i don't think anyone here is opposed to vanity sites or other non-professional entities on the web.
my concern is when a client expects me to make what, in hisser eyes, is a quick change--like all of a sudden making rollover image-swapping features on every page because heesh has seen it done in frontpage. the fact that heesh has seen it done in a drag and drop fashion makes hirm feel that a rate increase is not justified.
the same client i ranted about earlier in this thread wanted me to post a six page site to his server for $25. heesh figured that because heesh layed it out in powerpoint and saved it as an HTML file that i could just zap it up. no thought whatsoever to the horrendous code behind the scenes--when i couldn't get it to render heesh accused me of not knowing what i was doing--he then got an earful.
my point is, i can do it well and you need it done, that requires compensation on your part. the more complex, the higher the price. just because it can be done easily in frontpage doesn't mean it is quality work. if my client pays me to use outdated techniques, and to ignore such things as SEO, browser optimization, and screen resolution, i will do it but my concerns will be voiced in the contract.
you can go to your mechanic and ask for square wheels, don't be surprised when the car doesn't work, and don't hold the mechanic responsible if he tells you so before hand.

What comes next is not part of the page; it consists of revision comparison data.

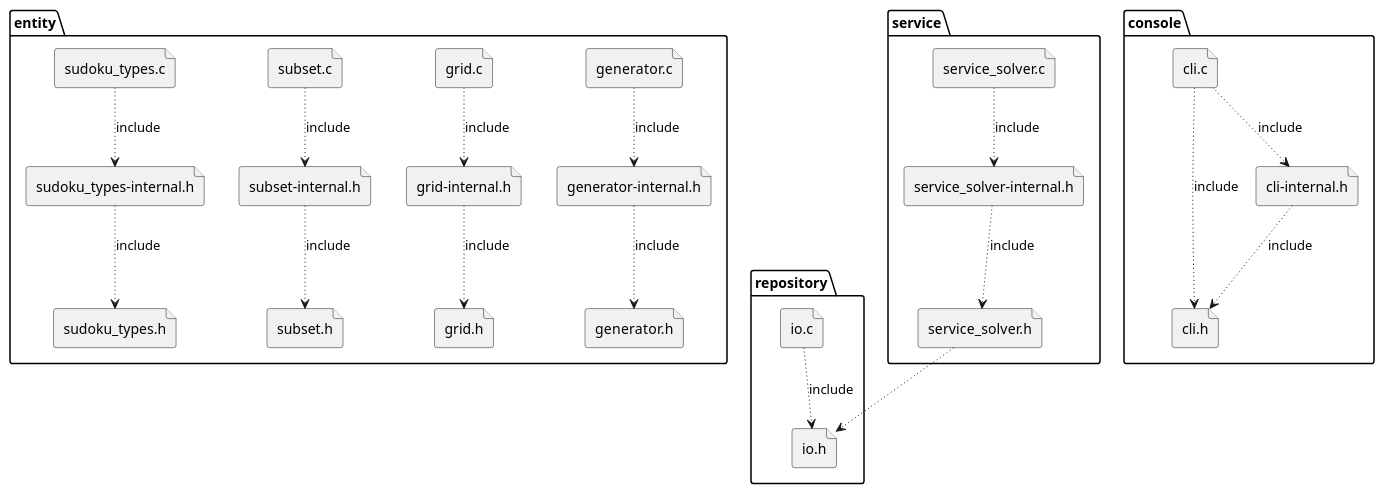
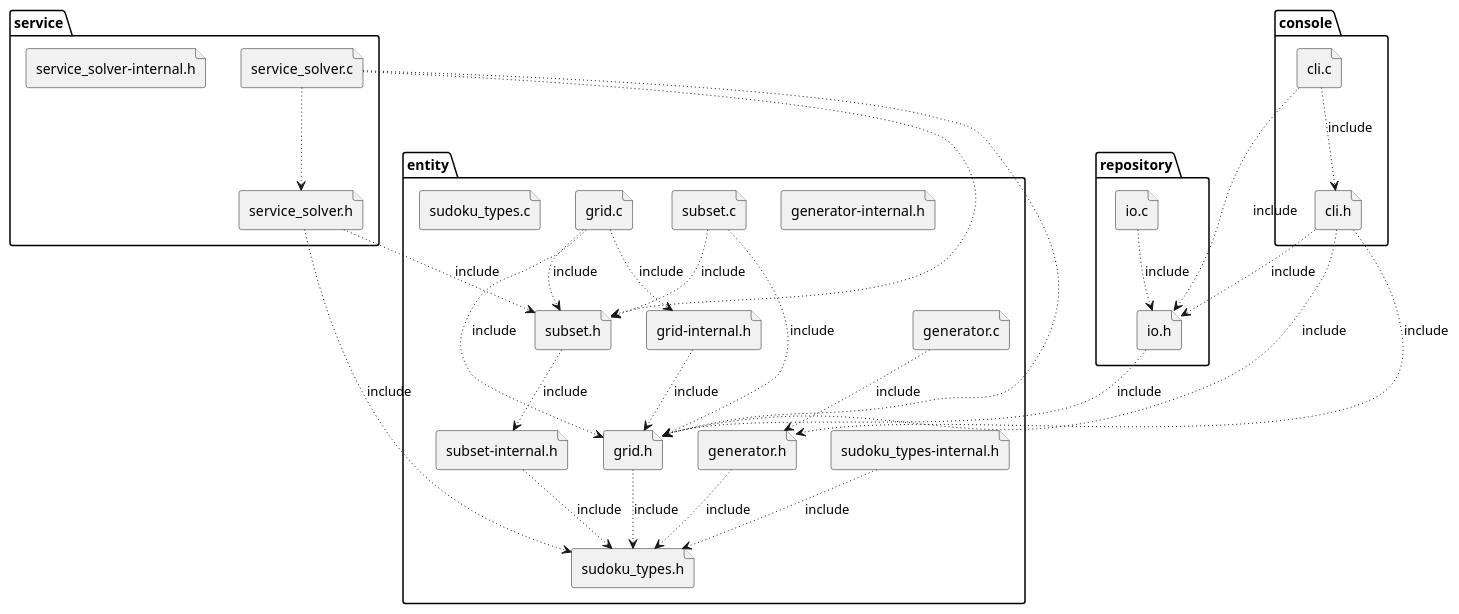
Before and after one commit to SudokuSolverJUNIA2526/sudoku-solver: the diagram in doc/sudoku_solver-architecture.puml, drawn with PlantUML.

Commit message:
Refactor architecture diagram for Sudoku solver

```diff
--- a/doc/sudoku_solver-architecture.puml
+++ b/doc/sudoku_solver-architecture.puml
@@ -1,61 +1,71 @@
-@startuml
+    @startuml
 
-package entity {
-    file "generator.c"
-    file "generator.h"
-    file "generator-internal.h"
+    package entity {
+        file "generator.c"
+        file "generator.h"
+        file "generator-internal.h"
 
-    "generator.c" -[dotted]-> "generator-internal.h" : include
-    "generator-internal.h" -[dotted]-> "generator.h" : include
+        file "grid.c"
+        file "grid.h"
+        file "grid-internal.h"
 
-    file "grid.c"
-    file "grid.h"
-    file "grid-internal.h"
+        file "subset.c"
+        file "subset.h"
+        file "subset-internal.h"
 
-    "grid.c" -[dotted]-> "grid-internal.h" : include
-    "grid-internal.h" -[dotted]-> "grid.h" : include
+        file "sudoku_types.c"
+        file "sudoku_types.h"
+        file "sudoku_types-internal.h"
 
-    file "subset.c"
-    file "subset.h"
-    file "subset-internal.h"
+        "generator.h" -[dotted]-> "sudoku_types.h": include
+        "generator.c" -[dotted]-> "generator.h": include
 
-    "subset.c" -[dotted]-> "subset-internal.h" : include
-    "subset-internal.h" -[dotted]-> "subset.h" : include
+        "grid.h" -[dotted]-> "sudoku_types.h" : include
+        "grid.c" -[dotted]-> "grid.h" : include
+        "grid.c" -[dotted]-> "subset.h" : include
 
-    file "sudoku_types.c"
-    file "sudoku_types.h"
-    file "sudoku_types-internal.h"
+        "grid.c" -[dotted]-> "grid-internal.h" : include
+        "grid-internal.h" -[dotted]-> "grid.h" : include
 
-    "sudoku_types.c" -[dotted]-> "sudoku_types-internal.h" : include
-    "sudoku_types-internal.h" -[dotted]-> "sudoku_types.h" : include
+        "subset-internal.h" -[dotted]-> "sudoku_types.h" : include
+        "subset.h" -[dotted]-> "subset-internal.h" : include
+        "subset.c" -[dotted]-> "grid.h" : include
+        "subset.c" -[dotted]-> "subset.h" : include
 
-}
+        "sudoku_types-internal.h" -[dotted]-> "sudoku_types.h" : include
 
-package repository {
-    file "io.c"
-    file "io.h"
+    }
 
-    "io.c" -[dotted]-> "io.h" : include
-}
+    package repository {
+        file "io.c"
+        file "io.h"
 
-package service {
-    file "service_solver.c"
-    file "service_solver.h"
-    file "service_solver-internal.h"
+        "io.h" -[dotted]-> "grid.h" : include
+        "io.c" -[dotted]-> "io.h" : include
 
-    "service_solver.c" -[dotted]-> "service_solver-internal.h" : include
-    "service_solver-internal.h" -[dotted]-> "service_solver.h" : include
-    "service_solver.h" -[dotted]-> "io.h"
-}
+    }
 
-package console {
-    file "cli.h"
-    file "cli.c"
-    file "cli-internal.h"
+    package service {
+        file "service_solver.c"
+        file "service_solver.h"
+        file "service_solver-internal.h"
 
-    "cli.c" -[dotted]-> "cli-internal.h" : include
-    "cli.c" -[dotted]-> "cli.h" : include
-    "cli-internal.h" -[dotted]-> "cli.h" : include
-}
+        "service_solver.h" -[dotted]-> "sudoku_types.h" : include
+        "service_solver.h" -[dotted]-> "subset.h" : include
+        "service_solver.c" -[dotted]-> "grid.h"
+        "service_solver.c" -[dotted]-> "subset.h"
+        "service_solver.c" -[dotted]-> "service_solver.h"
+    }
 
-@enduml
+    package console {
+        file "cli.h"
+        file "cli.c"
+
+        "cli.c" -[dotted]-> "cli.h" : include
+        "cli.c" -[dotted]-> "io.h" : include
+        "cli.h" -[dotted]-> "io.h" : include
+        "cli.h" -[dotted]-> "generator.h" : include
+        "cli.h" -[dotted]-> "grid.h" : include
+    }
+
+    @enduml
```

(not a flame)
I have personally done heart surgery (really - not kidding). Good website design is harder.
I have personally done rocket science (really -- H-infinity control systems design and optimization -- no kidding!) Good website design is harder.
I have personally been an executive of a successful corporation, a manager of over 500 shift workers in a single room, married (twice), a father of 4 children (by two women), a brother to 5 siblings, a college professor -- you guessed it -- good website design is harder.
Hahahahaha. Now poor website design, now that seems to be way easy!
The trouble is, when I start going on to explaining all the different languages we write and applications we use the "web design is easy" brigade's eyes glaze over - it's gobbledy goop to them. PHP? SOAP? XML? WAH?
It does help that I am a woman (despite my moniker here) - that seems to win some amount of surprise and even respect among some of the "web design is easy" idiots (but I wonder if some of them are thinking, "Well if a woman can do it, then it can't be that hard!"!).
And anyone can do the above. But not everyone can do the above with the skill to actually get paid for doing what they do.
I would like to see some of the people having a go at webmasters explain how google indexes sites, for example. Or why frames are difficult on a website. Or how to implement a session cookie or explain what one is for. And that is just the basics...
My current favorite question is this:
Did you ever have to optimize a site you were working on, for marketing purposes? If yes, please explain some specific details of what you did, and how well it worked.
Then sit back and be entertained -- you get everything from wacko understanding of what "marketing" is, to monologues on meta tag strategies, and some very, very creative explanation sof what we might call "outcome metrics".
Is our industry still seen as a micky mouse one by most?
In 99, one smart guy told me "You people have no idea how little you are
worth in the real world."
Of course, I had all the usual arguments about how it's more than just
HTML, and that there is a huge difference between somebody taking a short course
and a seasoned professional...
Anyway, it took me more than 3 years to realize that he was right.